_PROBLEM_: Copy every line of the records below that holds the word "complete".
***** SUPPLIED MATERIAL *****
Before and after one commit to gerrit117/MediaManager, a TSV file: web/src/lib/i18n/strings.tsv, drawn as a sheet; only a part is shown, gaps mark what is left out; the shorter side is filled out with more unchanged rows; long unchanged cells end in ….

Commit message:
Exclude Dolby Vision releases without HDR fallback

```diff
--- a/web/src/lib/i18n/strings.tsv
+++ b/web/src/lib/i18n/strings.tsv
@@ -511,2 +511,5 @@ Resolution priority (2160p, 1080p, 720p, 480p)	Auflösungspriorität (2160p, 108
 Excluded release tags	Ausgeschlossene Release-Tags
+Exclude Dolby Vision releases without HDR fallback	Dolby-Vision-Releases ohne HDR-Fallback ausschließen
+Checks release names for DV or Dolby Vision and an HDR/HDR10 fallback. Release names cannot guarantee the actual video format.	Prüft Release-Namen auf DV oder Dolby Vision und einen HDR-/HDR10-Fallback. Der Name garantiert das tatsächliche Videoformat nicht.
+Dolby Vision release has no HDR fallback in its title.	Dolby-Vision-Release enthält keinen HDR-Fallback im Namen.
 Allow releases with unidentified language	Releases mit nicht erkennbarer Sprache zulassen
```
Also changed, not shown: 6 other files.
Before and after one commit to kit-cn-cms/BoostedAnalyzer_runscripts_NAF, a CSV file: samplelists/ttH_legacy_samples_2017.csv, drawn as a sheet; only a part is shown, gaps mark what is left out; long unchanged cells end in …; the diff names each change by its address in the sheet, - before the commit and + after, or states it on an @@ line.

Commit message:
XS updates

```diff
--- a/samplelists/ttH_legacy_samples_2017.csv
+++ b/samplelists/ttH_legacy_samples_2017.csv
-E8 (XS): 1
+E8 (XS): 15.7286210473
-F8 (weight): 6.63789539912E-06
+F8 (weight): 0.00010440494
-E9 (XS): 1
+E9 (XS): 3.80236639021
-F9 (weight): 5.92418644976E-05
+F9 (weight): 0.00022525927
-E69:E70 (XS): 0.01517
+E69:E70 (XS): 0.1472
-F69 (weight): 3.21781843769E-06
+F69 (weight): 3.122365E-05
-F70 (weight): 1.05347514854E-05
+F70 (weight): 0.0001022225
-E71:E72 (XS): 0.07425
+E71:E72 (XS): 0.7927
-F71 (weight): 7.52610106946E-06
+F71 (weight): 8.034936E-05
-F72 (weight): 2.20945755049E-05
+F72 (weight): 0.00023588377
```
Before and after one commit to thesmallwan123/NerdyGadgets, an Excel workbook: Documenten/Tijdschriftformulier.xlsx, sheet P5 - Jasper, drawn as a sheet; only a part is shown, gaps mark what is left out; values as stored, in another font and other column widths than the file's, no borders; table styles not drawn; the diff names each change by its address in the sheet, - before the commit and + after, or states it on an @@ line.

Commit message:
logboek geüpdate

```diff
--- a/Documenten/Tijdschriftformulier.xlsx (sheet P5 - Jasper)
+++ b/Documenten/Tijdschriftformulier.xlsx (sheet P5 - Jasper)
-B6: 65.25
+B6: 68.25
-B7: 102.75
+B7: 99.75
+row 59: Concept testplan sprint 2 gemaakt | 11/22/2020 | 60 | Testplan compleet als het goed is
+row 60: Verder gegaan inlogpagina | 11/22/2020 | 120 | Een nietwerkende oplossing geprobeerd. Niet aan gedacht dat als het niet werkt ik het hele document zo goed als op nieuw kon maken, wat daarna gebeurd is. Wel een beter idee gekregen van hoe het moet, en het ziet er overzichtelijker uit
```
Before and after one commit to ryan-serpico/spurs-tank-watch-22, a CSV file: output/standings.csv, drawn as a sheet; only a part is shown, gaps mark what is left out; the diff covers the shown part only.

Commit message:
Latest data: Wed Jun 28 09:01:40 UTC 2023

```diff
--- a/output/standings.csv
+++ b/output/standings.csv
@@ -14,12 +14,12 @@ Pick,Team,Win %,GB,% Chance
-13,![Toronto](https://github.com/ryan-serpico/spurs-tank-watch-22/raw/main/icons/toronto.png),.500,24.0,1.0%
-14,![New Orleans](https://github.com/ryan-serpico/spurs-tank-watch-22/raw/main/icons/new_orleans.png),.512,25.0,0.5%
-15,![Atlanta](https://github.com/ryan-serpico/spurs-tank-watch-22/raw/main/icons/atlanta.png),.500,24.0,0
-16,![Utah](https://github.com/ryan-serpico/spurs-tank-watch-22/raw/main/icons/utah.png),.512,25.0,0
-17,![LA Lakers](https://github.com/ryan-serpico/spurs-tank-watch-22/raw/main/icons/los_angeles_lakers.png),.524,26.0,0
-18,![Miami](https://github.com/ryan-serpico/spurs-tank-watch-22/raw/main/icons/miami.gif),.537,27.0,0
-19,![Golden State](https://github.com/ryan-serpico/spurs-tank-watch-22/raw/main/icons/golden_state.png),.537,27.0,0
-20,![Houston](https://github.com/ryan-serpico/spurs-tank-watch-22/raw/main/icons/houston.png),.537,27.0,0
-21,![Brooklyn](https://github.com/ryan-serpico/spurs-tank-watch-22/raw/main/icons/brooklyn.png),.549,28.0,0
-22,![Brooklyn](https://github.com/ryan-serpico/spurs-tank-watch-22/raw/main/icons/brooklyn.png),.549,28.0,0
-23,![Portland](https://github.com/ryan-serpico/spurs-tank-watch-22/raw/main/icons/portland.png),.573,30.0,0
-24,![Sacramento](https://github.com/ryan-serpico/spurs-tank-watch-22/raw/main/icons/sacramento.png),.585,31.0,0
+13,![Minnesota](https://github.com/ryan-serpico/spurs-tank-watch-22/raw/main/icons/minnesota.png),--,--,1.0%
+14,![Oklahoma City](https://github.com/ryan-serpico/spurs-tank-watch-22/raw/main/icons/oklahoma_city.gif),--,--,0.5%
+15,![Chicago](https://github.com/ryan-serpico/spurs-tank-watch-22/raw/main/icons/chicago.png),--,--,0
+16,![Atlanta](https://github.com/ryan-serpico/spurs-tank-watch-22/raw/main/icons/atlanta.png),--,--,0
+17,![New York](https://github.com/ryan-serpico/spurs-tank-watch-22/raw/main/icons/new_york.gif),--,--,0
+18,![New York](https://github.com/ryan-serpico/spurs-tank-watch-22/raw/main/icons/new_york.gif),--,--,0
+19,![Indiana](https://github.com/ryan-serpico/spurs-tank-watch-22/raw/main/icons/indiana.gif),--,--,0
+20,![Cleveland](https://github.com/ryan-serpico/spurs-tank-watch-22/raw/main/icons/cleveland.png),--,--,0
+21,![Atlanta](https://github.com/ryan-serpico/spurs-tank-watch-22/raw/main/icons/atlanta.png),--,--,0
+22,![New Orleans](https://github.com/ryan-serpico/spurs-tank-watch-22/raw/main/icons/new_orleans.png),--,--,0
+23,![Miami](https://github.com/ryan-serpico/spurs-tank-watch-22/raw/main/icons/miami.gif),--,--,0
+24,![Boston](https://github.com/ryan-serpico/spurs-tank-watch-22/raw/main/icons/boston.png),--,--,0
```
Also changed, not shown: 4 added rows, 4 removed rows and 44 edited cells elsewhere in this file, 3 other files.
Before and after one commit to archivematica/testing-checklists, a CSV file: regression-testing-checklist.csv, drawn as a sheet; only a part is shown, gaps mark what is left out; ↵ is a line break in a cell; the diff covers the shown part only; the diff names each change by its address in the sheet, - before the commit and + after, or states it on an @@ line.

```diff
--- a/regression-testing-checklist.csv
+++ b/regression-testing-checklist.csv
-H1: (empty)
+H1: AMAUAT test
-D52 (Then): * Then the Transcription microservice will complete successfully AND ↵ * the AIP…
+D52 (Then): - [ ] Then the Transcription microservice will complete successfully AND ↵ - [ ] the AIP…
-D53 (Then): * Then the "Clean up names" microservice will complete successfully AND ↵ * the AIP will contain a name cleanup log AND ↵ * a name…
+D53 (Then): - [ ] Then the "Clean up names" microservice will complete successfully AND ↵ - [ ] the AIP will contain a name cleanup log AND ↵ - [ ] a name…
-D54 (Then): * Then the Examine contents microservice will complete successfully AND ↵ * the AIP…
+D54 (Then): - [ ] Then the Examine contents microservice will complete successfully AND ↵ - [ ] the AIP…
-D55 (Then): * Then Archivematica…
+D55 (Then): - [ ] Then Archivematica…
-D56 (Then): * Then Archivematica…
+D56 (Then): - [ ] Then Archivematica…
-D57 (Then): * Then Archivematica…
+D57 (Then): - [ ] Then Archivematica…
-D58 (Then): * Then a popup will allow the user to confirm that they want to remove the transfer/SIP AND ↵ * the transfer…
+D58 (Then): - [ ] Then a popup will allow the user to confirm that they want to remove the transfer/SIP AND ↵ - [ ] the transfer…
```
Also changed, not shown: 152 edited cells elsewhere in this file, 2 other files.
*****
_REPLY TO THE EXERCISE_:
-D52 (Then): * Then the Transcription microservice will complete successfully AND ↵ * the AIP…
+D52 (Then): - [ ] Then the Transcription microservice will complete successfully AND ↵ - [ ] the AIP…
-D53 (Then): * Then the "Clean up names" microservice will complete successfully AND ↵ * the AIP will contain a name cleanup log AND ↵ * a name…
+D53 (Then): - [ ] Then the "Clean up names" microservice will complete successfully AND ↵ - [ ] the AIP will contain a name cleanup log AND ↵ - [ ] a name…
-D54 (Then): * Then the Examine contents microservice will complete successfully AND ↵ * the AIP…
+D54 (Then): - [ ] Then the Examine contents microservice will complete successfully AND ↵ - [ ] the AIP…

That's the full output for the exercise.